A week ago, the block I live on in Windsor Hills hit a turning point for me and more importantly for the changing pattern of race in America.
The turning point is that I and the other blacks on my block are now in the minority among the homeowners on the block. The change came when three homes on the block were recently sold or leased to whites.
I now see young whites walking their dogs, pushing baby strollers, jogging and walking on my block and surrounding blocks. Now here’s the personal history this change has marked.
I was born and grew up on Chicago’s Southside in the late 1950s and early 1960s. It was an exclusively black neighborhood, not by choice but for the most part by law, custom, and the threat of and actual use of violence to and against blacks who moved outside Chicago’s Southside.
During those years, the only whites I ever saw were the small mom and pop neighborhood store owners, and an occasional bill collector. It was a totally black world.
In the mid-1960s, when my family relocated to Los Angeles and rented and then bought in Leimert Park, within a short period of time, it was Southside Chicago all over again. White flight quickly flip-flopped Leimert Park to an almost exclusively black neighborhood — working and middle class as was the Southside Chicago, but still black. In later years, I bought a home in Morningside Park in Inglewood.
It was the same again, white flight, and a quick transformation of a neighborhood and my block from white to virtually all-black. Three different neighborhoods, and three shifts to neighborhoods that were re-segregated.
Now to the fourth neighborhood, Windsor Hills, it was the same pattern again. Albeit with two exceptions. One was that there were whites who did not join the mass exodus from the neighborhood during the transition years of Windsor Hills from exclusively white to increasingly black.
The other was that Windsor Hills and adjoining View Park still maintained the gloss and allure of a chic, pricey, mid to upscale black enclave. Still, both Windsor Hills and View Park were still widely regarded by both insiders and outsiders as a black neighborhood. Showcase, yes, but a black neighborhood nonetheless.

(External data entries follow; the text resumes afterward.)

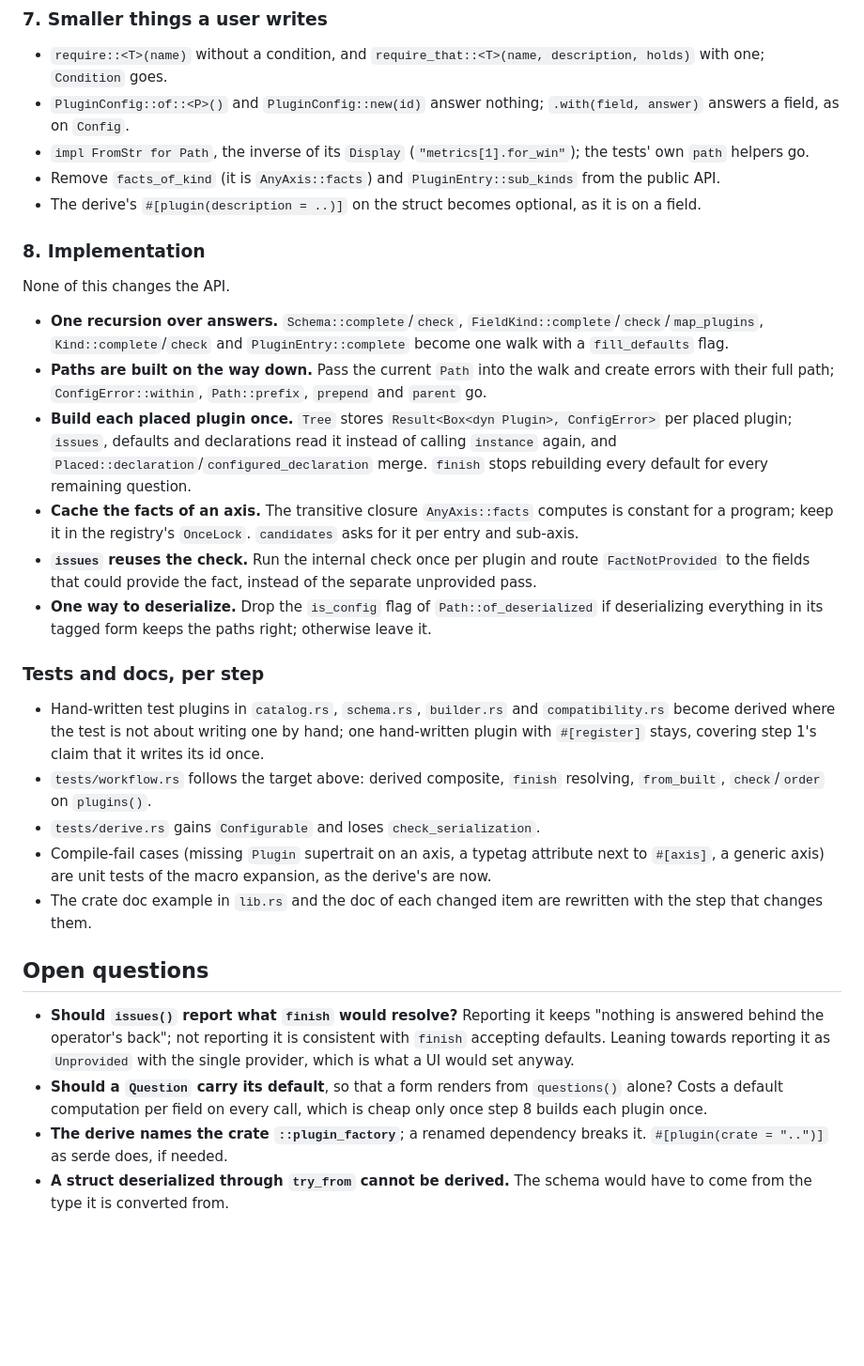
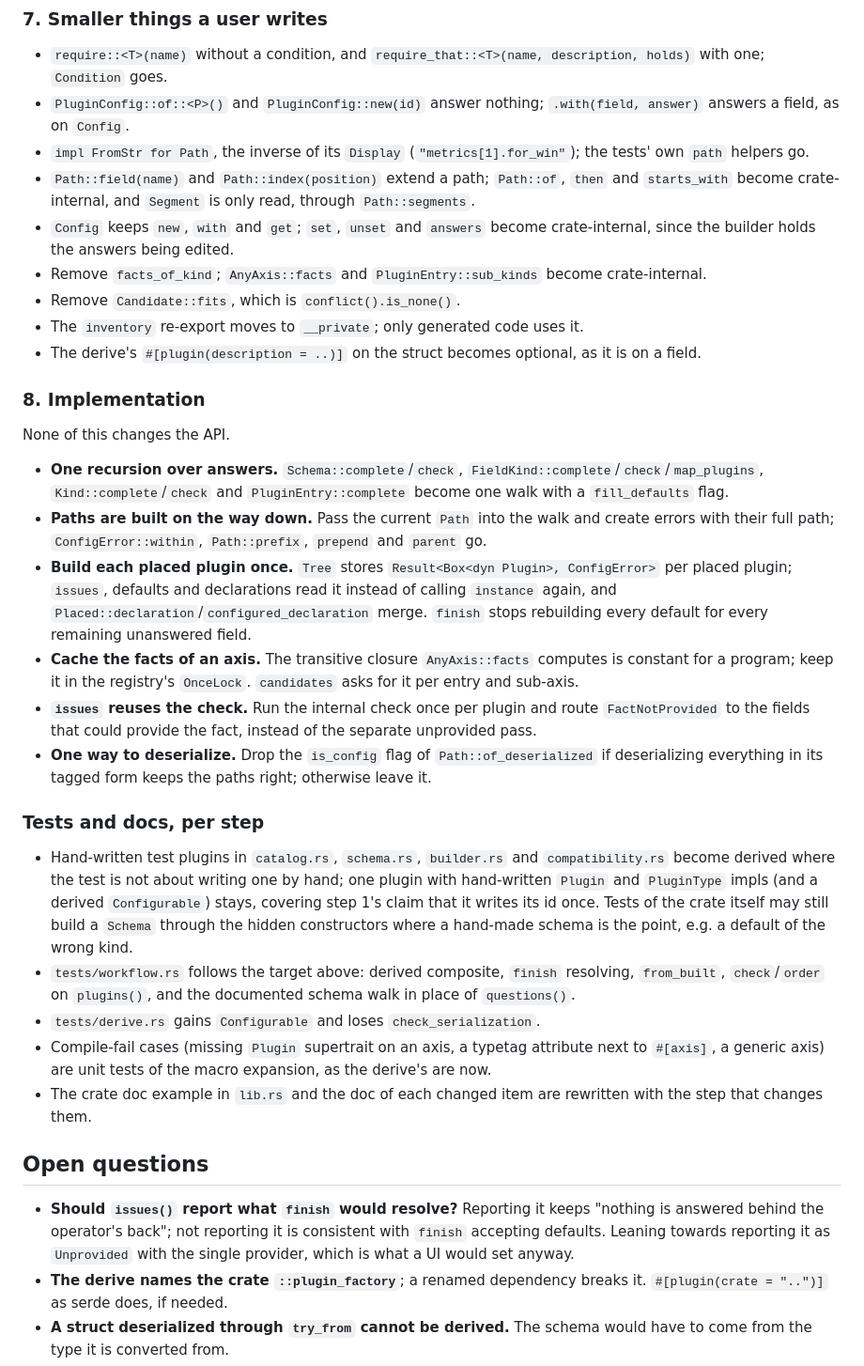
Before and after one commit to blacktemplar/matchwright, a Markdown page: plugin-factory/PLAN.md, the part around one of its changes. Shown at 94% size. Drawn GitHub-style; blank space fills up the shorter version.

```diff
--- a/plugin-factory/PLAN.md
+++ b/plugin-factory/PLAN.md
@@ -286,8 +334,15 @@ Resolution moves onto the answer tree, which removes `resolve`,
   `.with(field, answer)` answers a field, as on `Config`.
 - `impl FromStr for Path`, the inverse of its `Display`
   (`"metrics[1].for_win"`); the tests' own `path` helpers go.
-- Remove `facts_of_kind` (it is `AnyAxis::facts`) and `PluginEntry::sub_kinds`
-  from the public API.
+- `Path::field(name)` and `Path::index(position)` extend a path;
+  `Path::of`, `then` and `starts_with` become crate-internal, and `Segment`
+  is only read, through `Path::segments`.
+- `Config` keeps `new`, `with` and `get`; `set`, `unset` and `answers` become
+  crate-internal, since the builder holds the answers being edited.
+- Remove `facts_of_kind`; `AnyAxis::facts` and `PluginEntry::sub_kinds` become
+  crate-internal.
+- Remove `Candidate::fits`, which is `conflict().is_none()`.
+- The `inventory` re-export moves to `__private`; only generated code uses it.
 - The derive's `#[plugin(description = ..)]` on the struct becomes optional, as
   it is on a field.
 
@@ -305,7 +360,7 @@ None of this changes the API.
   `Result<Box<dyn Plugin>, ConfigError>` per placed plugin; `issues`, defaults
   and declarations read it instead of calling `instance` again, and
   `Placed::declaration`/`configured_declaration` merge. `finish` stops
-  rebuilding every default for every remaining question.
+  rebuilding every default for every remaining unanswered field.
 - **Cache the facts of an axis.** The transitive closure `AnyAxis::facts`
   computes is constant for a program; keep it in the registry's `OnceLock`.
   `candidates` asks for it per entry and sub-axis.
@@ -320,10 +375,14 @@ None of this changes the API.
 
 - Hand-written test plugins in `catalog.rs`, `schema.rs`, `builder.rs` and
   `compatibility.rs` become derived where the test is not about writing one by
-  hand; one hand-written plugin with `#[register]` stays, covering step 1's
-  claim that it writes its id once.
+  hand; one plugin with hand-written `Plugin` and `PluginType` impls (and a
+  derived `Configurable`) stays, covering step 1's claim that it writes its id
+  once. Tests of the crate itself may still build a `Schema` through the
+  hidden constructors where a hand-made schema is the point, e.g. a default
+  of the wrong kind.
 - `tests/workflow.rs` follows the target above: derived composite,
-  `finish` resolving, `from_built`, `check`/`order` on `plugins()`.
+  `finish` resolving, `from_built`, `check`/`order` on `plugins()`, and the
+  documented schema walk in place of `questions()`.
 - `tests/derive.rs` gains `Configurable` and loses `check_serialization`.
 - Compile-fail cases (missing `Plugin` supertrait on an axis, a typetag
   attribute next to `#[axis]`, a generic axis) are unit tests of the macro
@@ -337,9 +396,6 @@ None of this changes the API.
   "nothing is answered behind the operator's back"; not reporting it is
   consistent with `finish` accepting defaults. Leaning towards reporting it as
   `Unprovided` with the single provider, which is what a UI would set anyway.
-- **Should a `Question` carry its default**, so that a form renders from
-  `questions()` alone? Costs a default computation per field on every call,
-  which is cheap only once step 8 builds each plugin once.
 - **The derive names the crate `::plugin_factory`**; a renamed dependency
   breaks it. `#[plugin(crate = "..")]` as serde does, if needed.
 - **A struct deserialized through `try_from` cannot be derived.** The schema
```
Also changed, not shown: other parts of plugin-factory/PLAN.md (+73 -21 lines).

Given the hard lines of race and class in much of American society, residential segregation in America’s central cities and even areas such as Windsor Hills and View Park appeared to be a permanent feature of American life. I’m guessing that few others in my age group ever dreamed that they would see a day when that would change. I know I didn’t. That is that whites would flee back into the same neighborhoods they fled from decades earlier. But it has happened.
In the past decade, gentrification has been the buzz word in American housing and neighborhood demographic patterns. In the worst-case scenario, it connotes driving legions of poor black homeowners and renters out of central city neighborhoods, skyrocketing home prices and rents, and at its worst, the ripping apart of the social, cultural and economic cohesion that was the upside of enforced neighborhood segregation.

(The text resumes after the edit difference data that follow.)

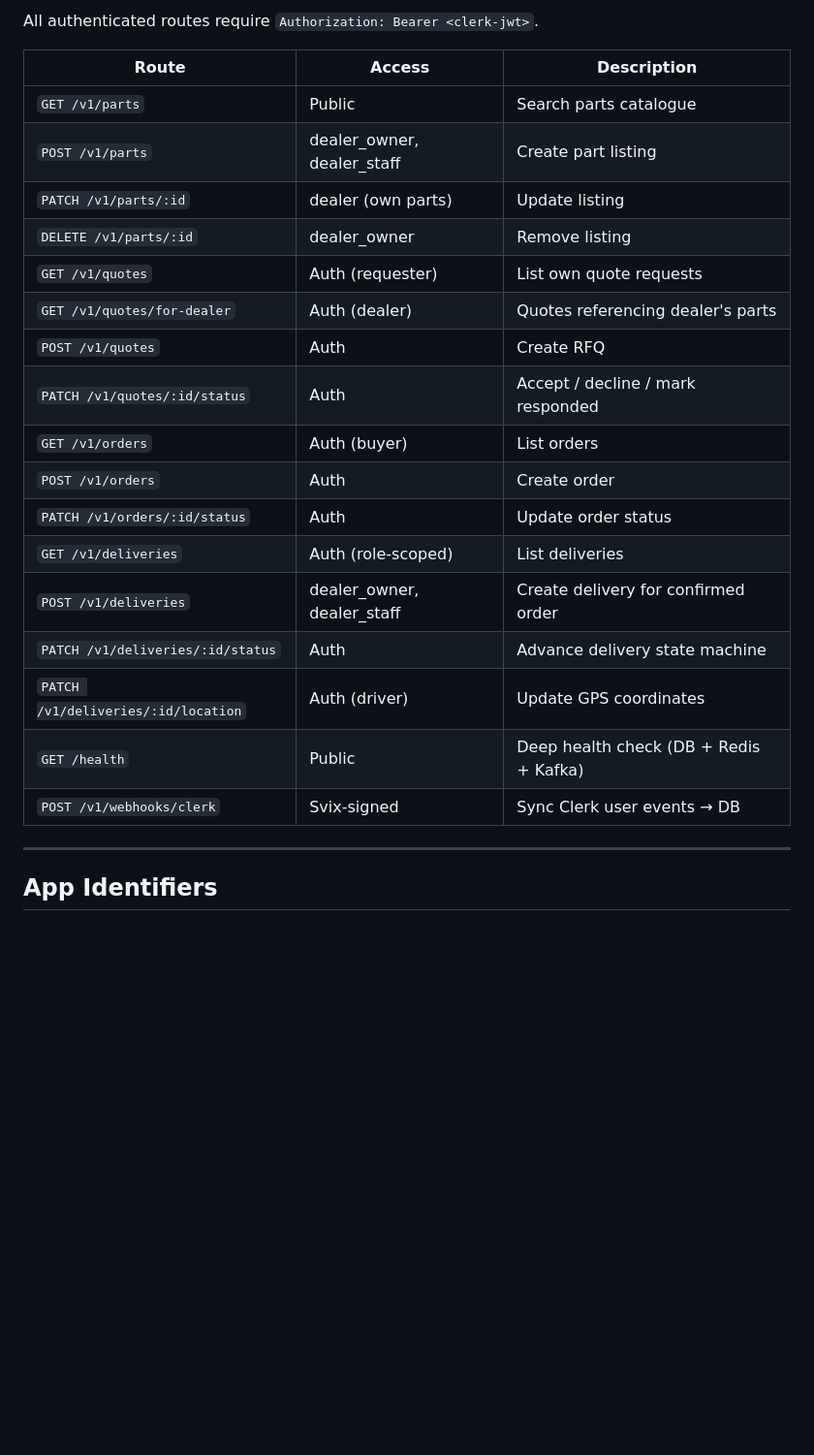
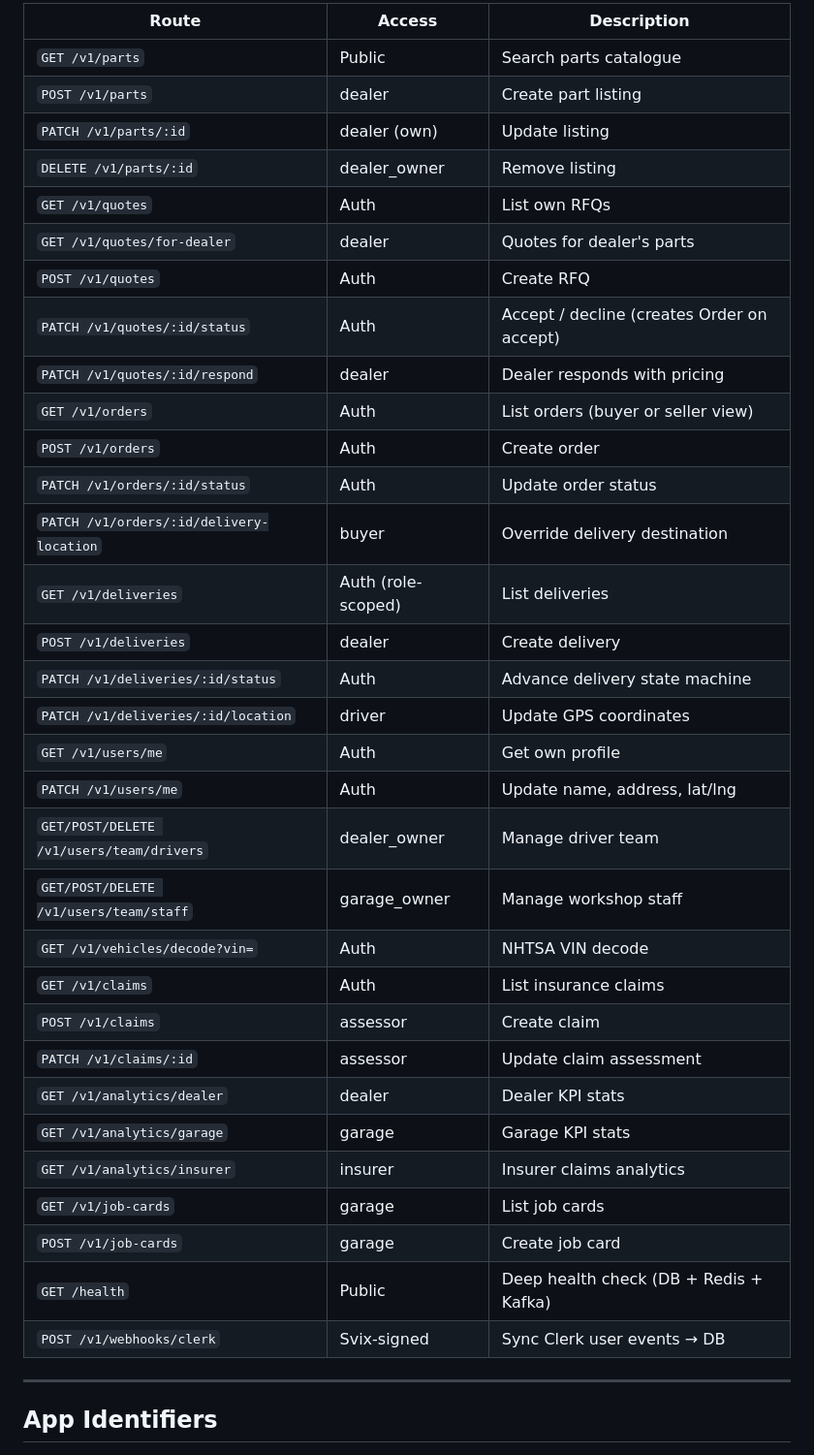
Before and after one commit to kayzredman/velopx, a Markdown page: README.md, the part around one of its changes. Shown at 97% size. Rendered like a GitHub page; blank space fills up the shorter version.

```diff
--- a/README.md
+++ b/README.md
@@ -125,25 +121,38 @@ Base URL: `http://localhost:3000`
 
-All authenticated routes require `Authorization: Bearer <clerk-jwt>`.
-
-| Route                               | Access                     | Description                            |
-| ----------------------------------- | -------------------------- | -------------------------------------- |
-| `GET /v1/parts`                     | Public                     | Search parts catalogue                 |
-| `POST /v1/parts`                    | dealer_owner, dealer_staff | Create part listing                    |
-| `PATCH /v1/parts/:id`               | dealer (own parts)         | Update listing                         |
-| `DELETE /v1/parts/:id`              | dealer_owner               | Remove listing                         |
-| `GET /v1/quotes`                    | Auth (requester)           | List own quote requests                |
-| `GET /v1/quotes/for-dealer`         | Auth (dealer)              | Quotes referencing dealer's parts      |
-| `POST /v1/quotes`                   | Auth                       | Create RFQ                             |
-| `PATCH /v1/quotes/:id/status`       | Auth                       | Accept / decline / mark responded      |
-| `GET /v1/orders`                    | Auth (buyer)               | List orders                            |
-| `POST /v1/orders`                   | Auth                       | Create order                           |
-| `PATCH /v1/orders/:id/status`       | Auth                       | Update order status                    |
-| `GET /v1/deliveries`                | Auth (role-scoped)         | List deliveries                        |
-| `POST /v1/deliveries`               | dealer_owner, dealer_staff | Create delivery for confirmed order    |
-| `PATCH /v1/deliveries/:id/status`   | Auth                       | Advance delivery state machine         |
-| `PATCH /v1/deliveries/:id/location` | Auth (driver)              | Update GPS coordinates                 |
-| `GET /health`                       | Public                     | Deep health check (DB + Redis + Kafka) |
-| `POST /v1/webhooks/clerk`           | Svix-signed                | Sync Clerk user events → DB            |
+| Route | Access | Description |
+|---|---|---|
+| `GET /v1/parts` | Public | Search parts catalogue |
+| `POST /v1/parts` | dealer | Create part listing |
+| `PATCH /v1/parts/:id` | dealer (own) | Update listing |
+| `DELETE /v1/parts/:id` | dealer_owner | Remove listing |
+| `GET /v1/quotes` | Auth | List own RFQs |
+| `GET /v1/quotes/for-dealer` | dealer | Quotes for dealer's parts |
+| `POST /v1/quotes` | Auth | Create RFQ |
+| `PATCH /v1/quotes/:id/status` | Auth | Accept / decline (creates Order on accept) |
+| `PATCH /v1/quotes/:id/respond` | dealer | Dealer responds with pricing |
+| `GET /v1/orders` | Auth | List orders (buyer or seller view) |
+| `POST /v1/orders` | Auth | Create order |
+| `PATCH /v1/orders/:id/status` | Auth | Update order status |
+| `PATCH /v1/orders/:id/delivery-location` | buyer | Override delivery destination |
+| `GET /v1/deliveries` | Auth (role-scoped) | List deliveries |
+| `POST /v1/deliveries` | dealer | Create delivery |
+| `PATCH /v1/deliveries/:id/status` | Auth | Advance delivery state machine |
+| `PATCH /v1/deliveries/:id/location` | driver | Update GPS coordinates |
+| `GET /v1/users/me` | Auth | Get own profile |
+| `PATCH /v1/users/me` | Auth | Update name, address, lat/lng |
+| `GET/POST/DELETE /v1/users/team/drivers` | dealer_owner | Manage driver team |
+| `GET/POST/DELETE /v1/users/team/staff` | garage_owner | Manage workshop staff |
+| `GET /v1/vehicles/decode?vin=` | Auth | NHTSA VIN decode |
+| `GET /v1/claims` | Auth | List insurance claims |
+| `POST /v1/claims` | assessor | Create claim |
+| `PATCH /v1/claims/:id` | assessor | Update claim assessment |
+| `GET /v1/analytics/dealer` | dealer | Dealer KPI stats |
+| `GET /v1/analytics/garage` | garage | Garage KPI stats |
+| `GET /v1/analytics/insurer` | insurer | Insurer claims analytics |
+| `GET /v1/job-cards` | garage | List job cards |
+| `POST /v1/job-cards` | garage | Create job card |
+| `GET /health` | Public | Deep health check (DB + Redis + Kafka) |
+| `POST /v1/webhooks/clerk` | Svix-signed | Sync Clerk user events → DB |
 
 ---
 
```
Also changed, not shown: other parts of README.md (+104 -41 lines).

In the best-case scenario, it connotes neighborhood revitalization, a bonanza in home prices, better schools and neighborhood services and a diverse, racially mixed neighborhood. Which scenario one embraces depends, like much else, on which side of the fence, or more particularly, whose interests, are best served.
The transformation of Windsor Hills is hardly unique. Gentrification has transformed dozens of former and historic black neighborhoods from Harlem to San Francisco’s Hunters Point from majority black to majority white in the past decade.
Some neighborhoods have been transformed so rapidly that they are nearly unrecognizable. The New York Times recently calculated gentrification rates by determining which cities have seen the biggest influx of recent college graduates between 2000 and 2012. Places like Houston (50 percent uptick), Nashville (48 percent), Denver (47 percent), Austin, Texas (44 percent), and Portland, Oregon (37 percent), top the list, with D.C. (36 percent), Buffalo, New York (34 percent), and Baltimore (32 percent) not far behind.
Some of my neighbors grumble about and decry the loss of “identity,” meaning black identity of the neighborhood. I understand their worry.
But I am not or ever have been an advocate of all-black neighborhoods, no matter how upscale, toney, pricey, or showcase billed. Market forces and an individual’s right to buy and live whereever they choose can’t and should not be abridged.
I fully believe in and support multi-racial inclusive and open neighborhoods. That is the world we live in and neighborhoods should reflect that reality. The bigger issue is creating more affordable housing in cities and providing support and opportunities for accessibility to that housing.
That is the seismic policy sea change I want to see. It will take increased initiatives, incentives and lending as well as changes in housing and land use policies by government agencies, banks and housing developers. That is the best guarantee that neighborhoods are not black or white but affordable and accessible to all.
Earl Ofari Hutchinson is an author and political analyst. His latest book is “From Sanders to Trump: A Guide to the 2016 Presidential Primary Battles” (Amazon Kindle) He also is a weekly co-host of the Al Sharpton Show on Radio One and the host of the weekly Hutchinson Report on KPFK 90.7 FM Los Angeles and the Pacifica Network.